Few people in Georgia believe that the inequality exists and most see society in terms of gender roles and don’t understand why education shouldn’t support their view. Over half our staff are women, but that is unique for a tech organization anywhere, let alone Georgia. We feel we are sensitized to this and realize this is social issue. Women and men are socialized into their biased views of role-based employment and life activities. Our infographic is one small effort to reduce gender-based inequality in Georgia and beyond.

OTT: How big a team did it take to create the finished output, and how long?

EB: Our team is comprised of 10 members, but four worked on that project, with our entire staff’s feedback. We completed it in one week.

OTT: And do you think that using photographs rather than graphic design made the process easier or harder?

EB: It was more difficult, but necessary. It added another element to the workflow, which was photo production. Was it worth it? Yes. We often stick to the standard infographic workflow (if such a thing exists), but when time and flexibility permit, we use alternative approaches that more carefully take into account the audience.

OTT: Who were you hoping to influence with this infographic – did you have a specific measure of success?

EB: We were hoping to use data to target women to show them that they are just as capable as anyone else to work in STEM and that there was money in it if they chose to go into those sectors. We only used page views to measure reach, unfortunately.

OTT: One of the comments from our judges is that the graphic could have done more to target policy makers. What has the response to it been, and is there something you might do differently if you did it again?

EB: We were telling a news story, not leading, per se, an advocacy campaign. The Millennium Challenge Account Georgia, the organization that conducted some of the research for the infographic, did not do any interesting communications beyond the boring report they wrote.

They approached us after they saw our infographic, but there was no follow through. We see that a lot and agree with the judges; there was so much more they ought to have done for a better advocacy strategy.

OTT: JumpStart has produced quite a number of static visualisations. Why have you chosen to focus on creating this type of communication output? What key lessons have you learnt through their production? Whether it’s things to avoid, things to include, approach to the project, who to involve, what works for different audiences, etc?

EB: The answer to this question is lengthy. In short, we started with infographics because we wanted to challenge the status quo in Georgia. Too many organizations are lazy and don’t take their target audience into account. They just throw out content and say: “here, read this”.

We see a growing trend worldwide that audiences want more and as content producers we should oblige.

From an advocacy perspective, it just makes sense. Who is really going to read a 300-page report or even a 30-page report? Seriously, I think many NGOs and think tanks write for themselves, not for their audiences. And donors seem to be okay with that, though we see that changing.

Infographics are just one media format among many. Photography, interactive media, animated infographics, videography, street performance, etc. are all viable solutions to communications problems if they fit the bill.

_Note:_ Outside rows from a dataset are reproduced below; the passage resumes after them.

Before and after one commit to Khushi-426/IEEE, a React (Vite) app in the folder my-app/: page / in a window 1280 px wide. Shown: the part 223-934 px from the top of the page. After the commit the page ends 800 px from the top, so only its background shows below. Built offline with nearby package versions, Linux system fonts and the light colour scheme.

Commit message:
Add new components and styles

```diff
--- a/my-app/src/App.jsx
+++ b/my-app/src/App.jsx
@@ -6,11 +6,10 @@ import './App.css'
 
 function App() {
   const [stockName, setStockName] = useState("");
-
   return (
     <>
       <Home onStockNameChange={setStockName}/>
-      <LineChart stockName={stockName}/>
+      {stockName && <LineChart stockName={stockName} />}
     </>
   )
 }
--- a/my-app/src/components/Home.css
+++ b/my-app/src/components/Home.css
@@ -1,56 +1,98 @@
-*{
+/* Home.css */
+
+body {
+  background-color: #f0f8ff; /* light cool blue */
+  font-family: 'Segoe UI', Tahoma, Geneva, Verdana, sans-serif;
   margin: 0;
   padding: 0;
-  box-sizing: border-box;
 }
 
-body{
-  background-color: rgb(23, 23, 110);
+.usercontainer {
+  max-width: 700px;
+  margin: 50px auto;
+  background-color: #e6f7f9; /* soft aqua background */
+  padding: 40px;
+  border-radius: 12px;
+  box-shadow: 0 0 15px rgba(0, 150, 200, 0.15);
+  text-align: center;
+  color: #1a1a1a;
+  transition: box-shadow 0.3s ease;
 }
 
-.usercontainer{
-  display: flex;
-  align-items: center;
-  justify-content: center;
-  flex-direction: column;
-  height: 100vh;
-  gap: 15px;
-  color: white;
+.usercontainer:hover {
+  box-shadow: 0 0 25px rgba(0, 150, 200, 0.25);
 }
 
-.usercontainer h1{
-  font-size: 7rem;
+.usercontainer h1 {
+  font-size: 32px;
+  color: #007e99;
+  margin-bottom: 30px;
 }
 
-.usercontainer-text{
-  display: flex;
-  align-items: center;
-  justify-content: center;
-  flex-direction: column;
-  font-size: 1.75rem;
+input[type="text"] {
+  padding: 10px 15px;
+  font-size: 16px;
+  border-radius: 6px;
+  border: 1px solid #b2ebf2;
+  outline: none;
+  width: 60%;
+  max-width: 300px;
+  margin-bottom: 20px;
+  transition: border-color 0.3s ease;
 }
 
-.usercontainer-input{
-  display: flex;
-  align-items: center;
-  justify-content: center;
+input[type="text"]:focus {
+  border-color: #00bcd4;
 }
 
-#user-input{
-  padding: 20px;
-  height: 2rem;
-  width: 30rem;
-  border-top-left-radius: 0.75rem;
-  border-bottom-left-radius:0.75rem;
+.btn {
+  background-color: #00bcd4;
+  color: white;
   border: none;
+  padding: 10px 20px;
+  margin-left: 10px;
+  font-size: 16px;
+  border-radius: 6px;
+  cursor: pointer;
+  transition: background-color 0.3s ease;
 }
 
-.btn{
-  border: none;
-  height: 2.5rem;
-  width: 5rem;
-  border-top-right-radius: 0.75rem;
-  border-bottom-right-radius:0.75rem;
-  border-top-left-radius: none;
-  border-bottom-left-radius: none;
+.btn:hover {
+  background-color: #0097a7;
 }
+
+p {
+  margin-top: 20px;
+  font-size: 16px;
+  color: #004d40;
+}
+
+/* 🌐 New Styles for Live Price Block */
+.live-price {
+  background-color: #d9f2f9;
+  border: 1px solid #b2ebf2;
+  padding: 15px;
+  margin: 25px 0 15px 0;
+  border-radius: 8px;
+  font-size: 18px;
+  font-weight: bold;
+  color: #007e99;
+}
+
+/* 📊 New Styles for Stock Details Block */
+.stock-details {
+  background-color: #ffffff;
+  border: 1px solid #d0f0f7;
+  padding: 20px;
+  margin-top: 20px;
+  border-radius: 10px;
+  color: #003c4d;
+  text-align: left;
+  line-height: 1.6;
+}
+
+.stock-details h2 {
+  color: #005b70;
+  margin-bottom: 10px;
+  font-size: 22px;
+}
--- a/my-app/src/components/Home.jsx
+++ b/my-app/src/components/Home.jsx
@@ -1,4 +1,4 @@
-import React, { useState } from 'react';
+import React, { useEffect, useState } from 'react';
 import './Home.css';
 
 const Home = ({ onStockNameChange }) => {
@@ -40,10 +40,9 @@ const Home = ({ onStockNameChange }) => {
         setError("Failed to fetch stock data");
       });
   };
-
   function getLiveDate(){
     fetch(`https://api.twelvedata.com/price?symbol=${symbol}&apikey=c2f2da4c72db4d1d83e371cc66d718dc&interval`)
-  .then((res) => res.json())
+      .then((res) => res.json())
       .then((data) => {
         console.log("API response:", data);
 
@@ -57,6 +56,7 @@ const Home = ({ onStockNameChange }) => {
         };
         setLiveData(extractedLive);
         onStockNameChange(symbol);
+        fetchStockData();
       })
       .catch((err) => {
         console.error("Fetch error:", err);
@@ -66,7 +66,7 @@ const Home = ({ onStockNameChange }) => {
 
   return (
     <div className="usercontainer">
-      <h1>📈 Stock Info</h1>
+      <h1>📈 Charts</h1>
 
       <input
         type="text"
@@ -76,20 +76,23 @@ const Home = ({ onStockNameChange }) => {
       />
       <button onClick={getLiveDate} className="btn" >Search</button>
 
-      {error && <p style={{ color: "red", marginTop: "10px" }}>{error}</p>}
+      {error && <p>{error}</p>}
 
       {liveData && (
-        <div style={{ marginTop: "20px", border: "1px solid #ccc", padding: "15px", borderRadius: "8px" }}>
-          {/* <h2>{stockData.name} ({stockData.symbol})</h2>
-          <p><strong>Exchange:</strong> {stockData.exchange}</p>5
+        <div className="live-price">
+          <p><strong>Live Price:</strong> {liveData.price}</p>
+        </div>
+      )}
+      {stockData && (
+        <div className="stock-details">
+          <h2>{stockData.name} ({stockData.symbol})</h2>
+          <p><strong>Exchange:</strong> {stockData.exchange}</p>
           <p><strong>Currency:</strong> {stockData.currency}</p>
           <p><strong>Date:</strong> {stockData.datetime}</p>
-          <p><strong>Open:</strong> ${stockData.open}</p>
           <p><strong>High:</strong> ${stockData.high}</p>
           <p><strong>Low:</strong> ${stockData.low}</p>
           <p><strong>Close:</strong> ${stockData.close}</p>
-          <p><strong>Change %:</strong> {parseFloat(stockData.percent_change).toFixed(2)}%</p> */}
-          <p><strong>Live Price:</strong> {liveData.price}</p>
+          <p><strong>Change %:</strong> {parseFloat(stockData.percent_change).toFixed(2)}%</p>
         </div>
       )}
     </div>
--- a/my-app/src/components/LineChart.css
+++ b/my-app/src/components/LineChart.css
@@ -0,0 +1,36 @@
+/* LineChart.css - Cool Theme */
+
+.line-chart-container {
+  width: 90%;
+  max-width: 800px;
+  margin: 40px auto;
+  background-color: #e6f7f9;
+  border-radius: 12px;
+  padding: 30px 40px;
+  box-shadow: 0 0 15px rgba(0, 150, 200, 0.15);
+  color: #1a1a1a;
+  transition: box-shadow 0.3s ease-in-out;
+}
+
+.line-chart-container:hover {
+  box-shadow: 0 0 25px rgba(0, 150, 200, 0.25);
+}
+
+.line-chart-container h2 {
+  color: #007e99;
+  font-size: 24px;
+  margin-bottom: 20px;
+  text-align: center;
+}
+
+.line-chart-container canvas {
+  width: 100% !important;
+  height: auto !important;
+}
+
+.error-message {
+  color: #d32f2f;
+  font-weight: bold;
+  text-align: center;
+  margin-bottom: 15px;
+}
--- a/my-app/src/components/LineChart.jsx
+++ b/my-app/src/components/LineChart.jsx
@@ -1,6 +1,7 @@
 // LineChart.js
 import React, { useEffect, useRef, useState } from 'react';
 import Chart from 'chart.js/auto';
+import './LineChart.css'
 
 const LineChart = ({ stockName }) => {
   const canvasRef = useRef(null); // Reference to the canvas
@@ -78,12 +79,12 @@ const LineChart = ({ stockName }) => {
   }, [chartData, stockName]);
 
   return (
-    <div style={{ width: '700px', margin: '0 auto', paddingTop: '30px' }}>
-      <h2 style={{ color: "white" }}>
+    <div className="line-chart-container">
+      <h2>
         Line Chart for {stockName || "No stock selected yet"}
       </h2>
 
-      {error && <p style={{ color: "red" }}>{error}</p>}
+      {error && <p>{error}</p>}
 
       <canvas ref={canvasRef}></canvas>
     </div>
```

The point is to keep focused on the goal and ask: “is what I am doing really meeting my goals?” If engagement is the goal, or network saturation, then you have to explore and even sometimes experiment with different approaches, media, and technologies to achieve your goals.

However, the message should always be simple, even if the amount of work to make it that way is not. We have done complicated visuals and they just don’t work like simpler ones do. I don’t mean that you need to dumb it down, I just mean keep the message simple.

Management is key. These projects are creative and they have to be managed so they don’t get out of control, off budget, and over deadline. The hardest thing I have ever done and am doing is managing these technical, creative projects and ensuring my staff are still happy and excited, our partners are happy, and that we are all happy with the cost. Each project is different and there is no cookie cutter approach, but there are workflows that facilitate a better outcome.